Data provided:

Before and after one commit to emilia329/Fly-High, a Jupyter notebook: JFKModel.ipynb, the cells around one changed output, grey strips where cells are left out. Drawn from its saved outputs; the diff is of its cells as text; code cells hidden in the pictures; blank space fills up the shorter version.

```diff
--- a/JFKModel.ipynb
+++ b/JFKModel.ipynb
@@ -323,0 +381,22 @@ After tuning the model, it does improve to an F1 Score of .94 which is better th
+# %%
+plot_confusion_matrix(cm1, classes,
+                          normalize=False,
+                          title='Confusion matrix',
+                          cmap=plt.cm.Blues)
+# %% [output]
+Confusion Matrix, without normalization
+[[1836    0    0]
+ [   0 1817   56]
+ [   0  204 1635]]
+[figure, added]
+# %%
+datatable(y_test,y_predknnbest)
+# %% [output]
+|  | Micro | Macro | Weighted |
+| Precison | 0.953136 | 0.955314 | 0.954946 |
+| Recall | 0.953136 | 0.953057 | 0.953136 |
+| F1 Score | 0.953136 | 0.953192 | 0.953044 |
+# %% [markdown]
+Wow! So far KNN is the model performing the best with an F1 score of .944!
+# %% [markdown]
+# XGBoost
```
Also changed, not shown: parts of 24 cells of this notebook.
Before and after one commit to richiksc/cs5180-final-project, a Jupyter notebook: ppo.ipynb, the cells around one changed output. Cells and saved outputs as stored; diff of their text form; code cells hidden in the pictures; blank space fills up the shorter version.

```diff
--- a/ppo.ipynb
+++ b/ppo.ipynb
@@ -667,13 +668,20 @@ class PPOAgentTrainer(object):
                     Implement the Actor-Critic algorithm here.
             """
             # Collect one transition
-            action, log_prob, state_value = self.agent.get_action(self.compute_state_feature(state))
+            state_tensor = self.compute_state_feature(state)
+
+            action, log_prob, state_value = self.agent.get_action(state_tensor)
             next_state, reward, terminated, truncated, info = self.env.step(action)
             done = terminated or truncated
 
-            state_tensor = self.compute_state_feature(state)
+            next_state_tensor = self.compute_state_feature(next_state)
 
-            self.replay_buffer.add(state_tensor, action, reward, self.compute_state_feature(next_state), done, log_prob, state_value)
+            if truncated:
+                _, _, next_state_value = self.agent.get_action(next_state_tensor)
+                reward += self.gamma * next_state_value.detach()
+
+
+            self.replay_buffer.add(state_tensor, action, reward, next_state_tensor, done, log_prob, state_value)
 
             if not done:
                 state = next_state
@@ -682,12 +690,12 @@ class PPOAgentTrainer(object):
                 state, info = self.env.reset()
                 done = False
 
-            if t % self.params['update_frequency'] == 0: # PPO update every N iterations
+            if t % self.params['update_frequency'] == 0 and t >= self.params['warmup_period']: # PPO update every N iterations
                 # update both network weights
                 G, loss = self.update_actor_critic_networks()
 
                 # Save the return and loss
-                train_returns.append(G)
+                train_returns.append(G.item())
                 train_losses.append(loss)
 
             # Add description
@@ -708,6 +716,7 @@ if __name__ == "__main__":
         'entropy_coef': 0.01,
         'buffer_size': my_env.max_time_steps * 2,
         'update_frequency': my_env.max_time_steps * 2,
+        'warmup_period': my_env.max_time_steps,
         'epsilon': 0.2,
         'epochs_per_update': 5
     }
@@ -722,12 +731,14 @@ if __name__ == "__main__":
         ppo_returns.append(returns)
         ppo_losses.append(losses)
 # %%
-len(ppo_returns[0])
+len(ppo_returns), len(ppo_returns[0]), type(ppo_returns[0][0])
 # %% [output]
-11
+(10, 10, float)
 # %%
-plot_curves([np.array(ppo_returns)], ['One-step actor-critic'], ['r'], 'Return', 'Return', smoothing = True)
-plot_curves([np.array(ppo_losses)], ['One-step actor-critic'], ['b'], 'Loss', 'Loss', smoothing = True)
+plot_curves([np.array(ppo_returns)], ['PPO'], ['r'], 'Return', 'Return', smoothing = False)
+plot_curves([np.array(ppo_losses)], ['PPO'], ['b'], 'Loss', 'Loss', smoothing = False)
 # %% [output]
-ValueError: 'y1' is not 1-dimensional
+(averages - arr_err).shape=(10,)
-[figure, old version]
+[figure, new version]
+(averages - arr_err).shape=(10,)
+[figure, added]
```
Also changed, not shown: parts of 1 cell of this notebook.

Problem to work on:
Lines from the records above that hold "truncated" are the ones to list.

Solved exercise:
             next_state, reward, terminated, truncated, info = self.env.step(action)
             done = terminated or truncated
+            if truncated:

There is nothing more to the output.